> _Exercise goal_
In the entries below, find the lines that contain the word "password" and copy them.

> _Records to process_
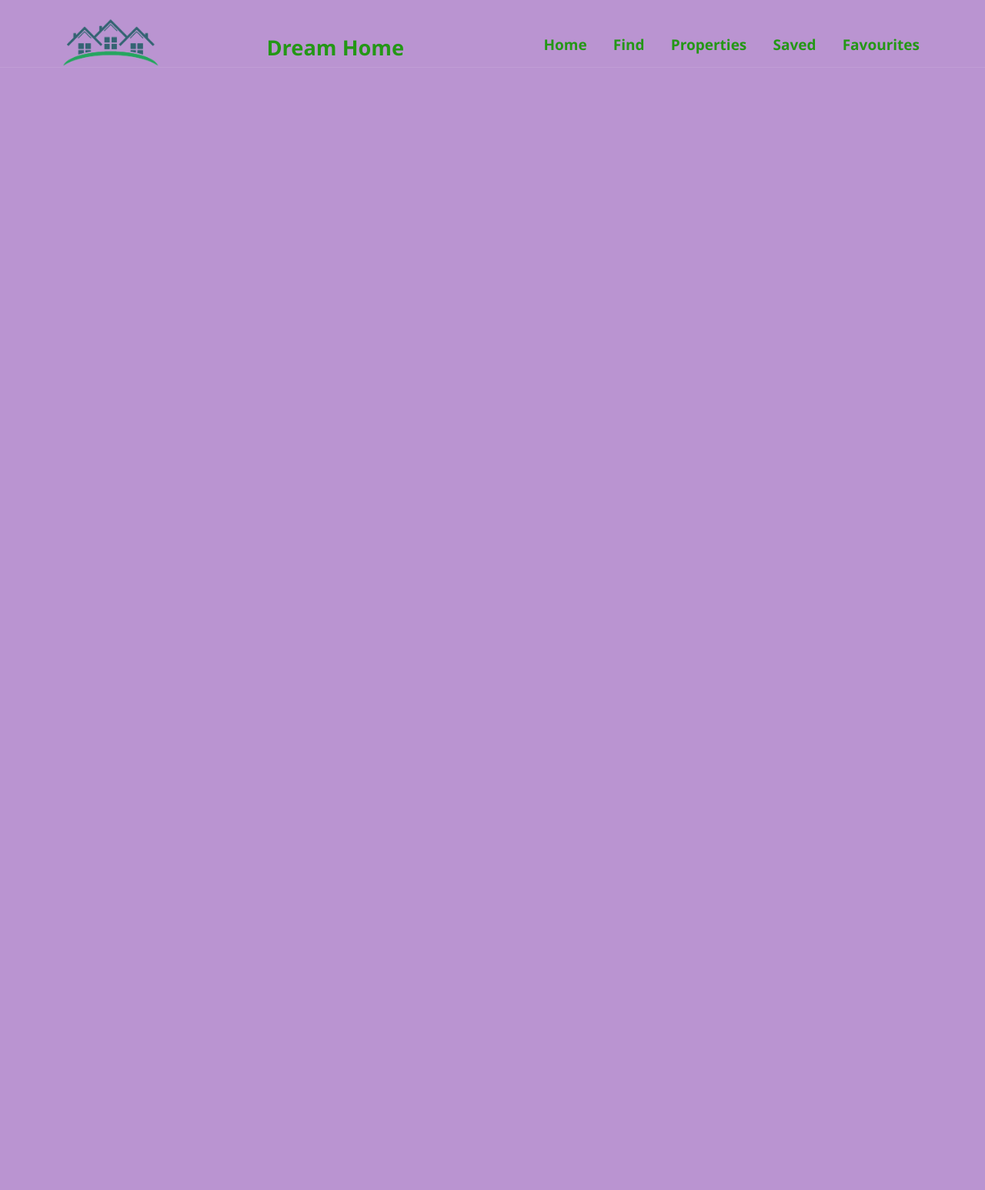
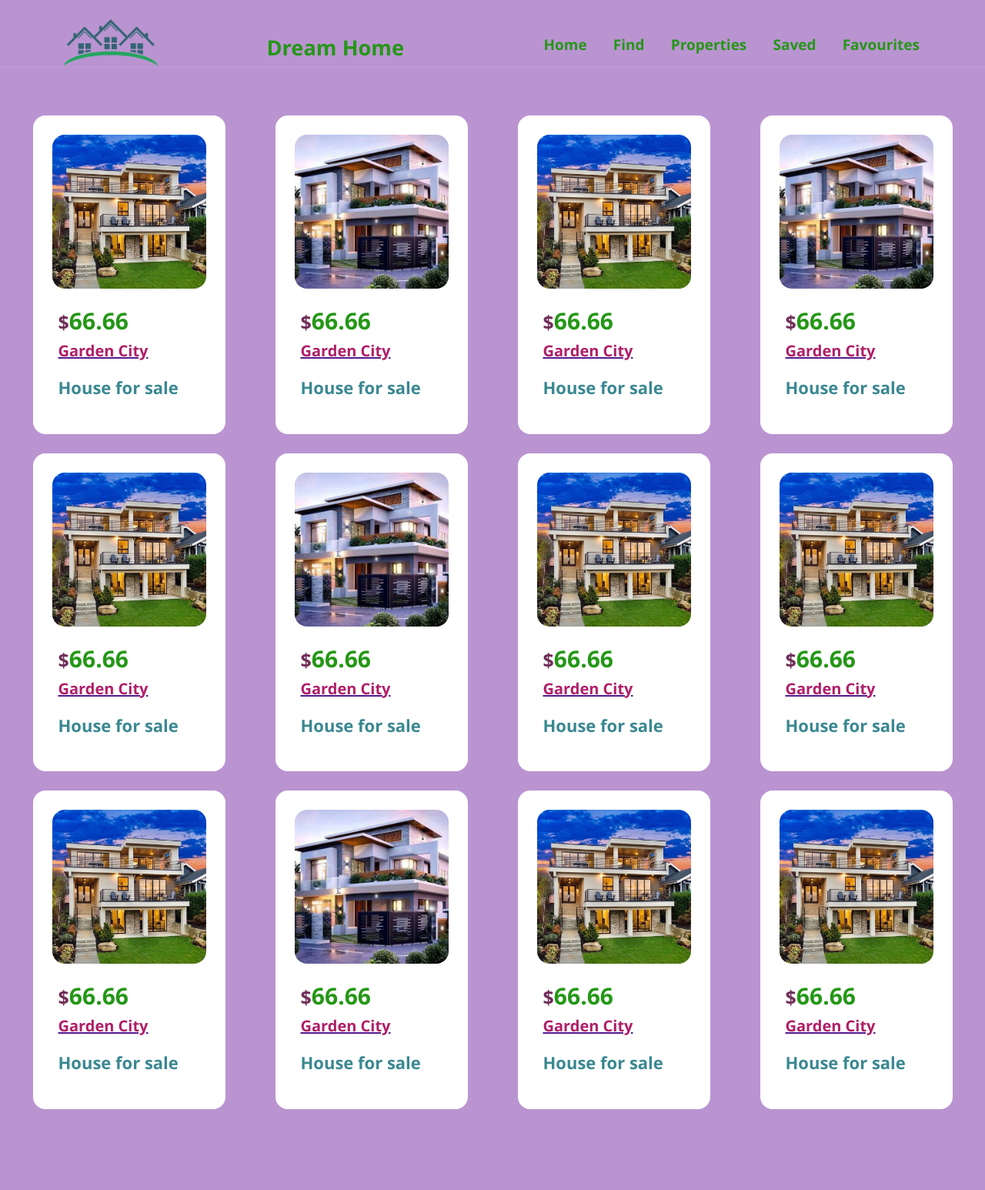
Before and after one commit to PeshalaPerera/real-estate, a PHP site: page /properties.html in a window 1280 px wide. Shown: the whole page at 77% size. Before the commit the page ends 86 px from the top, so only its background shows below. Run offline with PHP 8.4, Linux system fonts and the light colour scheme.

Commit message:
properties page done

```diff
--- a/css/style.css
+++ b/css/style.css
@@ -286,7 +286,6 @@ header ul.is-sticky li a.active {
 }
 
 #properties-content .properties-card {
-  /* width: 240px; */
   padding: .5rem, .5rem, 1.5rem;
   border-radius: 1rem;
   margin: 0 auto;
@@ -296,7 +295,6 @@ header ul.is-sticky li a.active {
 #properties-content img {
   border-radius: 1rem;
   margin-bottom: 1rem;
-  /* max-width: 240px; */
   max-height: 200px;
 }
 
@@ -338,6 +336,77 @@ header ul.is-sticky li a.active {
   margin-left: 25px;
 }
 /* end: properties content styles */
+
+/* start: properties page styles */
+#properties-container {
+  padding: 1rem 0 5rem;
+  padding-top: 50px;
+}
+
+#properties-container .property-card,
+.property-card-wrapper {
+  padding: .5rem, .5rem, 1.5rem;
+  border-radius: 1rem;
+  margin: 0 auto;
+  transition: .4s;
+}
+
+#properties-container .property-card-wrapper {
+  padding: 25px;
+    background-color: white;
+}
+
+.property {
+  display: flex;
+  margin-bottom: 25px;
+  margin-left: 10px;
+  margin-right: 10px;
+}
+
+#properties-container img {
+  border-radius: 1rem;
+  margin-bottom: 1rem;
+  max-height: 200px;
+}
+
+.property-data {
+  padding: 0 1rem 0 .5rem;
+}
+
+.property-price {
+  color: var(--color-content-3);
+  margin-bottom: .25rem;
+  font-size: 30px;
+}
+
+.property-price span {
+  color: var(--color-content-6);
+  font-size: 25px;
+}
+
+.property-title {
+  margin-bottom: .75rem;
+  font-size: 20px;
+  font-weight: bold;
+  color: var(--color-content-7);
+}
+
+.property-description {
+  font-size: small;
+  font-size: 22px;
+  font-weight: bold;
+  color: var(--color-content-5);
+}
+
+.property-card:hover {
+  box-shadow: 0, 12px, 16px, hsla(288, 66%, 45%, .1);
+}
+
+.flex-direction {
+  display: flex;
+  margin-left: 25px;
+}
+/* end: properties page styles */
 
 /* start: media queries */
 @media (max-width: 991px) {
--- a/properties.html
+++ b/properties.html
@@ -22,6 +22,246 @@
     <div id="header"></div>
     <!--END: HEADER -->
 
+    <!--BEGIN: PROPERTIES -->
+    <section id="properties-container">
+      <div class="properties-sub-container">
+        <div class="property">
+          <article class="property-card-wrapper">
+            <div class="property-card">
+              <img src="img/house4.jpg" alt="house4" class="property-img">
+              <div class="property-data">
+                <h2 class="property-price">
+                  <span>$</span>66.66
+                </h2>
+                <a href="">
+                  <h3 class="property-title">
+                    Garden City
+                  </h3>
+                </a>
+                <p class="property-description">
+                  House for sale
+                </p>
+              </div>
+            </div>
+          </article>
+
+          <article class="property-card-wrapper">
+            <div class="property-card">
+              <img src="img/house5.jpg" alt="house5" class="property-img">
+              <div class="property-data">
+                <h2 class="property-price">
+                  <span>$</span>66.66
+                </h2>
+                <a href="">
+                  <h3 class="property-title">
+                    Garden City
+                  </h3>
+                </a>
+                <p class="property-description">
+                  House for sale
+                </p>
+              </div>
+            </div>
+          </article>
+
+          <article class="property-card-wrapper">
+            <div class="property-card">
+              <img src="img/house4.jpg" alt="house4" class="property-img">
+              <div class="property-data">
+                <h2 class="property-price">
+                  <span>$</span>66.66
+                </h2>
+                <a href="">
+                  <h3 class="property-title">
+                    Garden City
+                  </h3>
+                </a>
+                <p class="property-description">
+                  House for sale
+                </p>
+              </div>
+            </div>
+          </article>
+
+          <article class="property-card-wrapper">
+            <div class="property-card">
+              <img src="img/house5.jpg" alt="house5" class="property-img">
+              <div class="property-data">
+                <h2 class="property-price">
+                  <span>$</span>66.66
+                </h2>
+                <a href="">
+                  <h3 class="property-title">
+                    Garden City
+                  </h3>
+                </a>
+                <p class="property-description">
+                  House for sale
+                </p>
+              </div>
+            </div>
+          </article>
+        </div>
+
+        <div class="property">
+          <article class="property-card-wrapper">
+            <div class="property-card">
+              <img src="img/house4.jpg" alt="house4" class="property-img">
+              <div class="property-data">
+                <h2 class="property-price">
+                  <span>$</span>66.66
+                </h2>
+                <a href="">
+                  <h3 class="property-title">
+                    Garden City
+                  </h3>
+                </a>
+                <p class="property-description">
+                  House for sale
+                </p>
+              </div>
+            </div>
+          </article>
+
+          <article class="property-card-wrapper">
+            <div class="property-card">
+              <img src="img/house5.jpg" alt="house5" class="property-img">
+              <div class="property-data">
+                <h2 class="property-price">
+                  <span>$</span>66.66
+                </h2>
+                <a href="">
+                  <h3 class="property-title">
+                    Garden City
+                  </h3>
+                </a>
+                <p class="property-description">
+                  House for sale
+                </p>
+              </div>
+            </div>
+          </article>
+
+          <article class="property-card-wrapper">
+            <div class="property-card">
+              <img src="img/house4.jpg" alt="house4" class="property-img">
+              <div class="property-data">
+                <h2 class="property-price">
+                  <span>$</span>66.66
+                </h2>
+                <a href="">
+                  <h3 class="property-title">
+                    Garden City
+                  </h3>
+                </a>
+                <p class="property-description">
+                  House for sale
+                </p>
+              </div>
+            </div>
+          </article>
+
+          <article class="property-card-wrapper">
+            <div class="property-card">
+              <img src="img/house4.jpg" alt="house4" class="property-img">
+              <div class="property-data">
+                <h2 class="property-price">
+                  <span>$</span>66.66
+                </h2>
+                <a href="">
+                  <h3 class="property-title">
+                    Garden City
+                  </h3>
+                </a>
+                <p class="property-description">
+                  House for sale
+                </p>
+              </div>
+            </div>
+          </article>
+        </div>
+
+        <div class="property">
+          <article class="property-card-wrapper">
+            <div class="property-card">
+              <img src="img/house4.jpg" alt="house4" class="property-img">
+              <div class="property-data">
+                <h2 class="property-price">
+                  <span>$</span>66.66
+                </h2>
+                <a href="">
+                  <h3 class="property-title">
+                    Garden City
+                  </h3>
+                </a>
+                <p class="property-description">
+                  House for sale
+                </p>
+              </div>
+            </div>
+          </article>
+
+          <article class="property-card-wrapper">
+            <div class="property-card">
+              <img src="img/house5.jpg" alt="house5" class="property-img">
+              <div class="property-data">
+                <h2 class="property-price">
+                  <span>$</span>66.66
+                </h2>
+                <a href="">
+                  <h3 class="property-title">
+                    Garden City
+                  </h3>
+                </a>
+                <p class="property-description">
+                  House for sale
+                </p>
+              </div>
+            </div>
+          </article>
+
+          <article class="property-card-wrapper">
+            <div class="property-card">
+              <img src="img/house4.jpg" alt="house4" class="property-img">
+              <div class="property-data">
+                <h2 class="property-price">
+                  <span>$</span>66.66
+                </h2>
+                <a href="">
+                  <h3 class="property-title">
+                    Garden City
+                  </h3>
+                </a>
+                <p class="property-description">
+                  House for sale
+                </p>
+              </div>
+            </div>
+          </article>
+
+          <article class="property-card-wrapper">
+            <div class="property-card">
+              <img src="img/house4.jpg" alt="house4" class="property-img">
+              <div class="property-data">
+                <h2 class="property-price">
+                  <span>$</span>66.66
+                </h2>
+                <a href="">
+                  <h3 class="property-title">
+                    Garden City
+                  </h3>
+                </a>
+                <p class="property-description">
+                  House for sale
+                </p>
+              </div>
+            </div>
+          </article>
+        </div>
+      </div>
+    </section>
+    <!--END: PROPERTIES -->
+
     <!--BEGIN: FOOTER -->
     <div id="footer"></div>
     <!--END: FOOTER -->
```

--

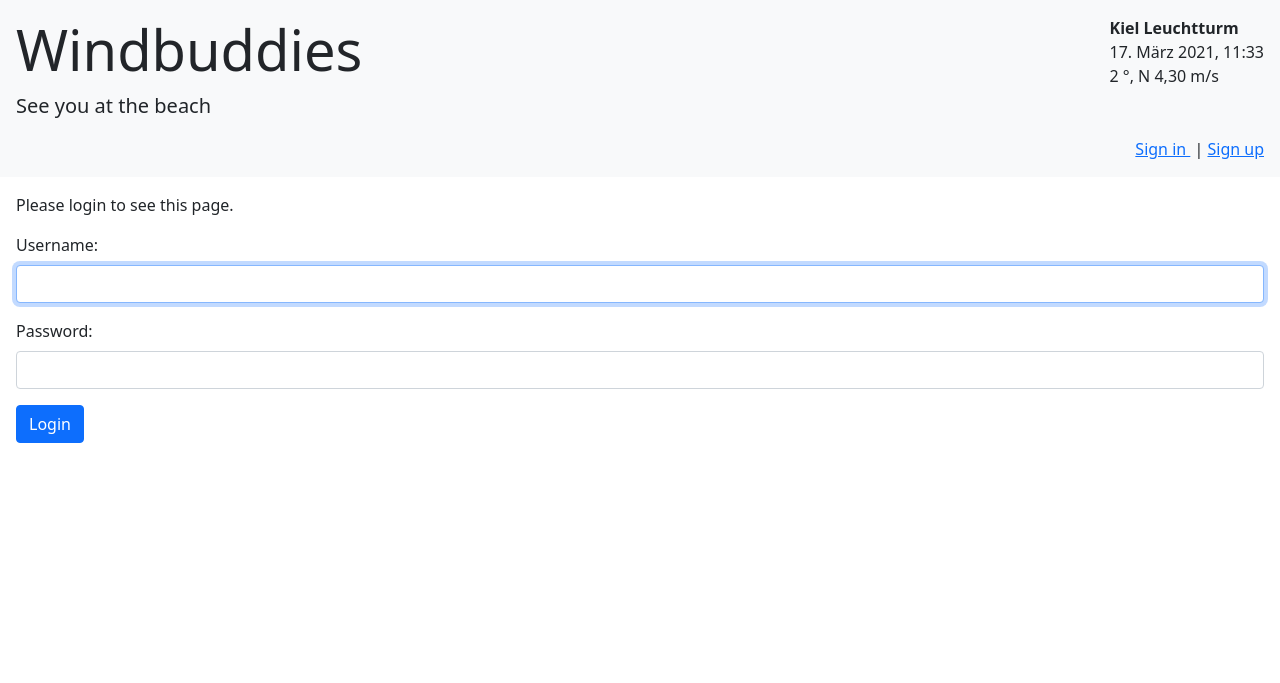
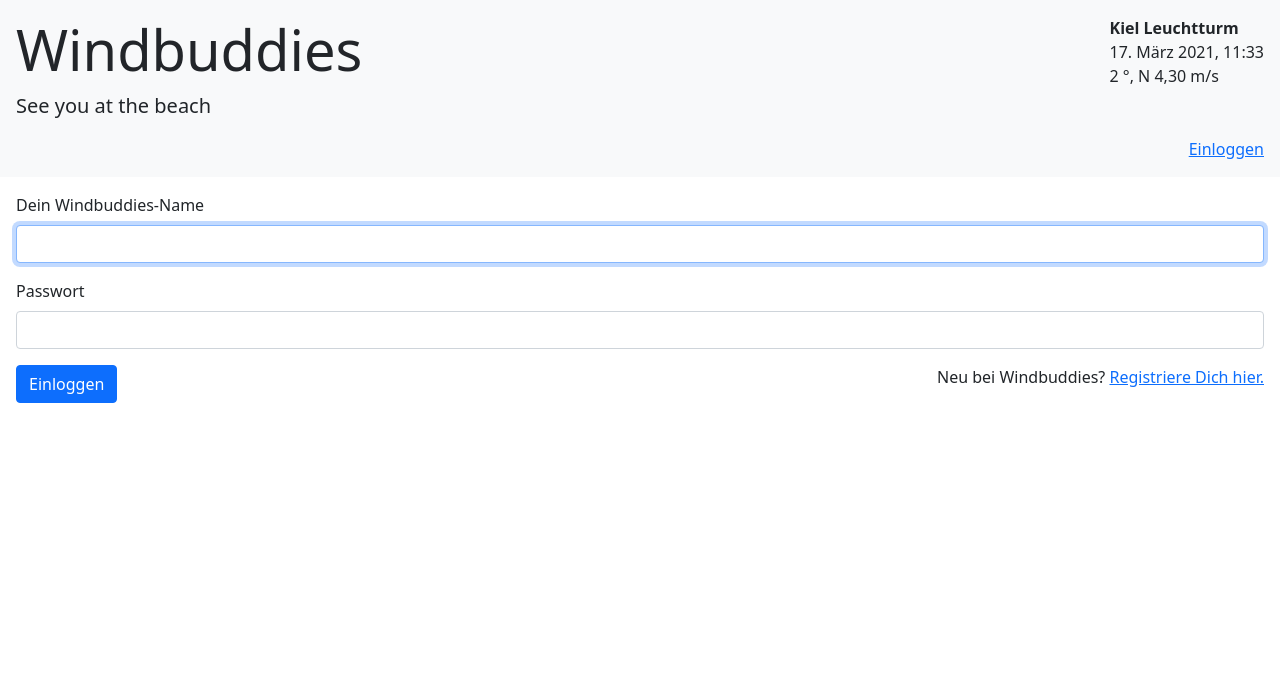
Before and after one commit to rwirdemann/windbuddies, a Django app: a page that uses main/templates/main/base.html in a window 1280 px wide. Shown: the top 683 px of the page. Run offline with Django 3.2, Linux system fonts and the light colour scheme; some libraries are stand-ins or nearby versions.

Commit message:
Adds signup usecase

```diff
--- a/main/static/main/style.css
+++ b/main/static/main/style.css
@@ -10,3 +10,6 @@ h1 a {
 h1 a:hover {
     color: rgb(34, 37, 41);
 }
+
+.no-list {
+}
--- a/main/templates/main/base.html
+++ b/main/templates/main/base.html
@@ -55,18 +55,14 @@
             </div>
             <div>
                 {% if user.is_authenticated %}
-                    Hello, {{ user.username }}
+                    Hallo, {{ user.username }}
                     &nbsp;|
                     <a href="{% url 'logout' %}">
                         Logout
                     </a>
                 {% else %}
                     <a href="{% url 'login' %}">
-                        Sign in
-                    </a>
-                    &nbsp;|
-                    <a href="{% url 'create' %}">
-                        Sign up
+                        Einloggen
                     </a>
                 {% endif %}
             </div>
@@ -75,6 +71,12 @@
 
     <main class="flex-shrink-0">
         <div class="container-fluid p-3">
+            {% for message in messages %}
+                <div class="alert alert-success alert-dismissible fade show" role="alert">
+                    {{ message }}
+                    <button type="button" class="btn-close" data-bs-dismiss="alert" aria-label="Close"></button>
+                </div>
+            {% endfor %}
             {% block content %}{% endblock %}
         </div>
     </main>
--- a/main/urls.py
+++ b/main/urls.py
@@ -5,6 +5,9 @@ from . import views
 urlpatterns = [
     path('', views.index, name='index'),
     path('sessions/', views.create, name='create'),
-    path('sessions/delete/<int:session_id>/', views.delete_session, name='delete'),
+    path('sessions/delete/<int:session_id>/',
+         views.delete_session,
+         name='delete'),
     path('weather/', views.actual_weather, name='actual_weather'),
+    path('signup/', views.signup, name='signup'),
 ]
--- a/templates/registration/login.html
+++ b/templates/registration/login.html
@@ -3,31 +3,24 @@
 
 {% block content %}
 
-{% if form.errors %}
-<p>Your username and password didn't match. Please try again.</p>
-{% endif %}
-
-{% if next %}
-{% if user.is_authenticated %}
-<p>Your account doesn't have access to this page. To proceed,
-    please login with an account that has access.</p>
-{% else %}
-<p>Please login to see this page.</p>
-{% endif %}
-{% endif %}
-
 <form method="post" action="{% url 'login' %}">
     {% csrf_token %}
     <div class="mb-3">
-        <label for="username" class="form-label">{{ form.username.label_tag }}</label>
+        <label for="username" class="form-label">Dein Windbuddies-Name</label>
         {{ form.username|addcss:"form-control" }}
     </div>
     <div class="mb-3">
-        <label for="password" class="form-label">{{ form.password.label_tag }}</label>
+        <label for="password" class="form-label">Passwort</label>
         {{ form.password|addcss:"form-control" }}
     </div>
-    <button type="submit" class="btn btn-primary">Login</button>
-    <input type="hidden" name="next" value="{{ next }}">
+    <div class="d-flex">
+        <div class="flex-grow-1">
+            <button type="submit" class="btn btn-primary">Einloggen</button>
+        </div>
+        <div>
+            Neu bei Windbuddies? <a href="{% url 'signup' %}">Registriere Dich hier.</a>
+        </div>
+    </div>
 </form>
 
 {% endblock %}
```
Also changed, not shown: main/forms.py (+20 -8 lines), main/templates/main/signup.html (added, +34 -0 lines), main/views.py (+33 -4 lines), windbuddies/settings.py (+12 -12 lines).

> _Response to the exercise_
-<p>Your username and password didn't match. Please try again.</p>
-        <label for="password" class="form-label">{{ form.password.label_tag }}</label>
+        <label for="password" class="form-label">Passwort</label>
         {{ form.password|addcss:"form-control" }}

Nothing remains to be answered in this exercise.